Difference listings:

———

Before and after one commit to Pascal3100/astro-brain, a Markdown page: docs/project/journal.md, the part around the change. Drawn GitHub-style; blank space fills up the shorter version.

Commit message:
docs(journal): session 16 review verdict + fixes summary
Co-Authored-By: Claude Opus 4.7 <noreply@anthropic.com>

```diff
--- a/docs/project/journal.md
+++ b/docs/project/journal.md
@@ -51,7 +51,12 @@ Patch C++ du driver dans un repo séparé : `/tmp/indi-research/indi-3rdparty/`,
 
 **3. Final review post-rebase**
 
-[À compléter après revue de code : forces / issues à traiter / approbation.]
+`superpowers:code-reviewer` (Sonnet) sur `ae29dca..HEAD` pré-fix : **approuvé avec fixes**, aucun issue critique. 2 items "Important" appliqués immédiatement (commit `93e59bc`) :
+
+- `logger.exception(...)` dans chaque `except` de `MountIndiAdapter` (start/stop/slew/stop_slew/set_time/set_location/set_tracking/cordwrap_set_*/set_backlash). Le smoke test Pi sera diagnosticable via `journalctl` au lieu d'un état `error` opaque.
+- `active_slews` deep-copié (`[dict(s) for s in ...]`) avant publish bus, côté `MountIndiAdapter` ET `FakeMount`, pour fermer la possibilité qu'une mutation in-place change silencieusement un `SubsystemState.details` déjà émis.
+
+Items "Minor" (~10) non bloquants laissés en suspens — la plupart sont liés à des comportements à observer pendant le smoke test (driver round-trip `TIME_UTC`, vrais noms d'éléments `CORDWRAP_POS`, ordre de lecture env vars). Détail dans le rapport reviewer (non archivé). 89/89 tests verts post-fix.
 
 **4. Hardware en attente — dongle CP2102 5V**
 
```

———

Lines, not occurrences, are what count: report how many lines of the records above include the word "code", and nothing else.

2